The first thing that comes to mind looking at this illustration from the classic turn of the last century manual The Complete Woodworker is, can we please bring back working in a tie, vest and apron? You’d probably have to journey deep into Brooklyn’s artisinal ghetto to find contemporary examples of dapper carpenters.
But I digress. What I like about this illustration is the deft use of the right leg in place of clamps when rip-sawing (cutting a piece of wood lengthwise with the grain). Some other pointers:
The angle at which the saw is held is of importance . . . A common mistake is to “lay” the saw: that is, to bring it too much into the horizontal, and this is especially the case when learning to follow the pencil lines with the saw.
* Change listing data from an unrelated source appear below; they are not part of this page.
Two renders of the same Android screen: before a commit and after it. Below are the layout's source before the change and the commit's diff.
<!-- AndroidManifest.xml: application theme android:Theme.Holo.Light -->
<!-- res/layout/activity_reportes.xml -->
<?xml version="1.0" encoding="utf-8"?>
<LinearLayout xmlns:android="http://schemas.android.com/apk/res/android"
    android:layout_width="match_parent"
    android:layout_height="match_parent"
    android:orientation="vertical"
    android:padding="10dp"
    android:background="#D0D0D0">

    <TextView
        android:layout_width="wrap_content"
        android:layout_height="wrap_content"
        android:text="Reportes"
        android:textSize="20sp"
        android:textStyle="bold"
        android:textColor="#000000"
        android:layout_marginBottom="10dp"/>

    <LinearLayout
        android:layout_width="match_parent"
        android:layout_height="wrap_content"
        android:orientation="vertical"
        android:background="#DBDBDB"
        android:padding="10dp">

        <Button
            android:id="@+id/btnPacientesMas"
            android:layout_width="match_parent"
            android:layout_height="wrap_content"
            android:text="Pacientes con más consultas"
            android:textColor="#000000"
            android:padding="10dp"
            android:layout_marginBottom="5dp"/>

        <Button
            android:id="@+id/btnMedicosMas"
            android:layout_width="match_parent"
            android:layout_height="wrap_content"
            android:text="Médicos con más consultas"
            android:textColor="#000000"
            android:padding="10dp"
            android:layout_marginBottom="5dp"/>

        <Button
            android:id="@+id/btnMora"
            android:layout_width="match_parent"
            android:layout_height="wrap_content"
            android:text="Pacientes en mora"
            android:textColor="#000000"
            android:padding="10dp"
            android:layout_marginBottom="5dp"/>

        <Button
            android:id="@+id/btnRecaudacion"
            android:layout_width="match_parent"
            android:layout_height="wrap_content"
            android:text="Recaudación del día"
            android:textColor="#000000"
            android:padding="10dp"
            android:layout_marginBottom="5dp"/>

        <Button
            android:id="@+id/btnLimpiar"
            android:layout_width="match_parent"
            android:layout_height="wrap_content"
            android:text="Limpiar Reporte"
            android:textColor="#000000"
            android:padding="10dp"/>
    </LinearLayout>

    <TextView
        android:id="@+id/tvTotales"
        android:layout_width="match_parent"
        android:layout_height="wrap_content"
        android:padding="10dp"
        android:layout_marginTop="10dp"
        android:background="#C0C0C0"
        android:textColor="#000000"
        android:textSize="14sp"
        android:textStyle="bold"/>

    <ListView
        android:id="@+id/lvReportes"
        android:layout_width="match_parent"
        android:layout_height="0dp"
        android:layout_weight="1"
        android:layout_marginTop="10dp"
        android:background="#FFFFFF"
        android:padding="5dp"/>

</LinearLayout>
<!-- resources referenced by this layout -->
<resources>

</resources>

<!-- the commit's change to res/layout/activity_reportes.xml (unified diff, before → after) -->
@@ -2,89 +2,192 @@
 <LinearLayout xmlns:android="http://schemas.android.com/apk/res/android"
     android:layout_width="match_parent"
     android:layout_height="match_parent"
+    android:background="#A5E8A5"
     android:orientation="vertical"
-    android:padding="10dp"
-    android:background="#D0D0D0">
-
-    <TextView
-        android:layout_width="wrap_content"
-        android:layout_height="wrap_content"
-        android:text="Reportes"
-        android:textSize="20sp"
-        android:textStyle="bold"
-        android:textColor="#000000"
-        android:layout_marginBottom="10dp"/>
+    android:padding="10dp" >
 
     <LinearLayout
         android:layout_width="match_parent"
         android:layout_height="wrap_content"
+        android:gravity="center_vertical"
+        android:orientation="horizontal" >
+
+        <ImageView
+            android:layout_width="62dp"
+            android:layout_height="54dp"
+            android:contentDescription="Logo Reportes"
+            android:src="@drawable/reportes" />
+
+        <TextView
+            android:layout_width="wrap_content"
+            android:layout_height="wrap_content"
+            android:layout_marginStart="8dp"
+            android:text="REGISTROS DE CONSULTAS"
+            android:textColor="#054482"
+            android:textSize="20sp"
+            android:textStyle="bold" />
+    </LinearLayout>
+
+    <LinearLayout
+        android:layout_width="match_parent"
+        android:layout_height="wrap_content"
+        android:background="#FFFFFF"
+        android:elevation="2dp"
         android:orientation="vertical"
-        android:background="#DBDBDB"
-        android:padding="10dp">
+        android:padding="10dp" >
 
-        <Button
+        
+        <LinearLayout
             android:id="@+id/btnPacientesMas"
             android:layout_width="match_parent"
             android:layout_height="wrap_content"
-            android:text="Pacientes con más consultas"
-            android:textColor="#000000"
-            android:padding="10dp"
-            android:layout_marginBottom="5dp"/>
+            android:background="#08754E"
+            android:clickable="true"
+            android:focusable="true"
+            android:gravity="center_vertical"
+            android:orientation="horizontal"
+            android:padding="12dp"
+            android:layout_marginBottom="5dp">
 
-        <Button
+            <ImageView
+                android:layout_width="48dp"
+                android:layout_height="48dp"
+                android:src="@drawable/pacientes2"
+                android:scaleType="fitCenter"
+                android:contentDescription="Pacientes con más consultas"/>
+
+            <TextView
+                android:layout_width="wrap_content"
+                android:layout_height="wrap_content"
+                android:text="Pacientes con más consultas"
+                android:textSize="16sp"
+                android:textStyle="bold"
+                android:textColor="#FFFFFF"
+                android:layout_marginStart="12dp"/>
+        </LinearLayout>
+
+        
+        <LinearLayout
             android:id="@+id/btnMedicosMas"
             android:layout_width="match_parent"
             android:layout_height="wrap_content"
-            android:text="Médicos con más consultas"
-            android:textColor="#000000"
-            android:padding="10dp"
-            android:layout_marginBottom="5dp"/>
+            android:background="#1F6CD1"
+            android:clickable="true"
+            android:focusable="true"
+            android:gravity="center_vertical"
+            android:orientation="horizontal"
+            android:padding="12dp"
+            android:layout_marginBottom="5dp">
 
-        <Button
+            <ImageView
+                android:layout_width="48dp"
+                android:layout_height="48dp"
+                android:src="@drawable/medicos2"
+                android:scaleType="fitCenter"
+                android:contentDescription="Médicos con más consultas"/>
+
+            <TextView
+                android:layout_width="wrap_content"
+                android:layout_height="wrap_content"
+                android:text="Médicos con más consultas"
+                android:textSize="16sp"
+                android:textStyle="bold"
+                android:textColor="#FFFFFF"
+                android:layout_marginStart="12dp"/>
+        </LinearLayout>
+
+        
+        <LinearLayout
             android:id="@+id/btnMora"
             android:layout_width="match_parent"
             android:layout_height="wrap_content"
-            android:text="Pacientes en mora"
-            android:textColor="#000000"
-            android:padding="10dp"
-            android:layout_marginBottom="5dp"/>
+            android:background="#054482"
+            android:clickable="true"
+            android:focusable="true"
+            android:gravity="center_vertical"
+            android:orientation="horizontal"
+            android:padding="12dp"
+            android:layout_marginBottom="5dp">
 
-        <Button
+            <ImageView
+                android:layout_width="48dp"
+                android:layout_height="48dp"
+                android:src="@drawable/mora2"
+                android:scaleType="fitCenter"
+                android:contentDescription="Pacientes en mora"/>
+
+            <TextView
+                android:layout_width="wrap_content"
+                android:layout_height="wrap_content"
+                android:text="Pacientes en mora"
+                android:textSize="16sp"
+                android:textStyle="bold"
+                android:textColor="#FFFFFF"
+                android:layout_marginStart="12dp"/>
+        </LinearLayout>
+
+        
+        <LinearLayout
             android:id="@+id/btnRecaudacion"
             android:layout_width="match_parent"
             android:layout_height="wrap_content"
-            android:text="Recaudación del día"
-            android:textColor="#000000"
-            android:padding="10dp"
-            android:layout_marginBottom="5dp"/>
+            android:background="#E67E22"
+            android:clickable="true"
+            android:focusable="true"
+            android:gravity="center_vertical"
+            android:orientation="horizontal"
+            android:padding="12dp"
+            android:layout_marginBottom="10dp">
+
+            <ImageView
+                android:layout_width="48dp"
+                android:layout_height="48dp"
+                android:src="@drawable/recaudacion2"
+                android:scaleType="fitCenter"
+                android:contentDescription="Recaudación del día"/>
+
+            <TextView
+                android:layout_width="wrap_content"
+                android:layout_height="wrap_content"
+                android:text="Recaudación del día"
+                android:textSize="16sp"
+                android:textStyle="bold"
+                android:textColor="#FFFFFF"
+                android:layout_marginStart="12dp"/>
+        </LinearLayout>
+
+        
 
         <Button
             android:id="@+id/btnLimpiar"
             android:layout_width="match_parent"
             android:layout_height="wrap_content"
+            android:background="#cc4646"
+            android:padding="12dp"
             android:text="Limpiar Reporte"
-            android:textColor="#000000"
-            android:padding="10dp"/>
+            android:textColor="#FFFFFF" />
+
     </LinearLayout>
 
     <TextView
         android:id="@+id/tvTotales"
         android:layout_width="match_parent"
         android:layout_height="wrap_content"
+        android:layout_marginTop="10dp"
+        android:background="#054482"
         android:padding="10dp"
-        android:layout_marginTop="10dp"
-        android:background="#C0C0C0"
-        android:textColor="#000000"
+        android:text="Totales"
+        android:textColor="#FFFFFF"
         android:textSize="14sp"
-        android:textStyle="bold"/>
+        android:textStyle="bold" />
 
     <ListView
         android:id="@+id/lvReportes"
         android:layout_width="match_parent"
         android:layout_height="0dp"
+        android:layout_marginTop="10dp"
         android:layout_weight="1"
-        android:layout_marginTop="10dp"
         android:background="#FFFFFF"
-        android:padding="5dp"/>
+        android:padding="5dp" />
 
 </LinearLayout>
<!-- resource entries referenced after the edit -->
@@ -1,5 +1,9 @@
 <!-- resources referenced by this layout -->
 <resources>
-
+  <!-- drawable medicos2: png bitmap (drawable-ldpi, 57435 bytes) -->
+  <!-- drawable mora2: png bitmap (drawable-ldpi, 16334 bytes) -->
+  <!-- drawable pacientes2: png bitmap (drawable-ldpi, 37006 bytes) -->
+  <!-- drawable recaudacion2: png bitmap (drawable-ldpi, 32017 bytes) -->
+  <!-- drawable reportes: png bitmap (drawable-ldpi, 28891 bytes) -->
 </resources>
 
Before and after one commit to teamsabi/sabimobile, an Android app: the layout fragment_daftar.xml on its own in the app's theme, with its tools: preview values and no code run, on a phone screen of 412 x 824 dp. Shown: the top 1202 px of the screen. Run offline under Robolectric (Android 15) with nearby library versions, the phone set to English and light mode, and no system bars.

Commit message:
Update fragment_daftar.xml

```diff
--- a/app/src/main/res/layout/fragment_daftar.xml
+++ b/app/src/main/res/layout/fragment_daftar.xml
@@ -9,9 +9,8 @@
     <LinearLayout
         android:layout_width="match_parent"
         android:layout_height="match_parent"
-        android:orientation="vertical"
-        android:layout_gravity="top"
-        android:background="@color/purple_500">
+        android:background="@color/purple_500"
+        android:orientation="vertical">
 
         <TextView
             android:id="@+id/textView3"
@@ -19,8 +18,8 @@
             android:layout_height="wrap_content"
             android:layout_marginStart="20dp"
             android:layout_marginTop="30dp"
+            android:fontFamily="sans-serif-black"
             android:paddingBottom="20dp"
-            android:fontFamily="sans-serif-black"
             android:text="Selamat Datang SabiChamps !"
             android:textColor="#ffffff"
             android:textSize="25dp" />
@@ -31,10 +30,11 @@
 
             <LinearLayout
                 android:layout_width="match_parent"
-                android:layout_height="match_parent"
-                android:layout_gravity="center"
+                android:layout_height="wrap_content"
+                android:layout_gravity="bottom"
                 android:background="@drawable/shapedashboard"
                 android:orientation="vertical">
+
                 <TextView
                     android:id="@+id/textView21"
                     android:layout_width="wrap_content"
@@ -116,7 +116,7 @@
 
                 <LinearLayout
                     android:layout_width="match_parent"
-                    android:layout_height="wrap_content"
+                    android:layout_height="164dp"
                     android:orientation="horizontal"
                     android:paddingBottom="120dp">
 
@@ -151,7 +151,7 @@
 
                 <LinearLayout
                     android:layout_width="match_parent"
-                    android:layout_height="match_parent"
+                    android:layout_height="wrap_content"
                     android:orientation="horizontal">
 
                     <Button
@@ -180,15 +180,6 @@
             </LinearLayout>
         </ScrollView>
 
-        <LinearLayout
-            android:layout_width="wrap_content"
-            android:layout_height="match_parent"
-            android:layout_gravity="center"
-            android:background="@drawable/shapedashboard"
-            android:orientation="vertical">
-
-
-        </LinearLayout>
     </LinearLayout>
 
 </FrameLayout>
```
It is a habit which the beginner should get out of as soon as he can. The stroke should be wellnigh the full length of the saw, although this must depend somewhat upon the length of the worker’s arm; but in any case jerky sawing should be avoided. To lessen the strain on the hand and also to assist the saw in keeping to the line, do not grip the tool very tightly. . . In rip sawing the plank requires to be supported at each end, either on sawing stools or boxes. When the work tends to close and pinch the saw, a tendency which is always more evident when the sawing is not true, it will be necessary to hold the cut open, for which purpose the services of an assistant should be obtained, or, frequently, a small wedge may be inserted.
The illustration reminds me of the low to the ground benches and footwork of traditional Japanese carpentry:
I’m thankful to be able to go electric rather than acoustic when doing rip-sawing around our compound. I don’t have a table saw, but I have managed to rip quite a few pieces of wood with my circular saw. That said, I’ve long felt like I need to learn some hand tool skills. Maybe barefooted and in a tie and vest?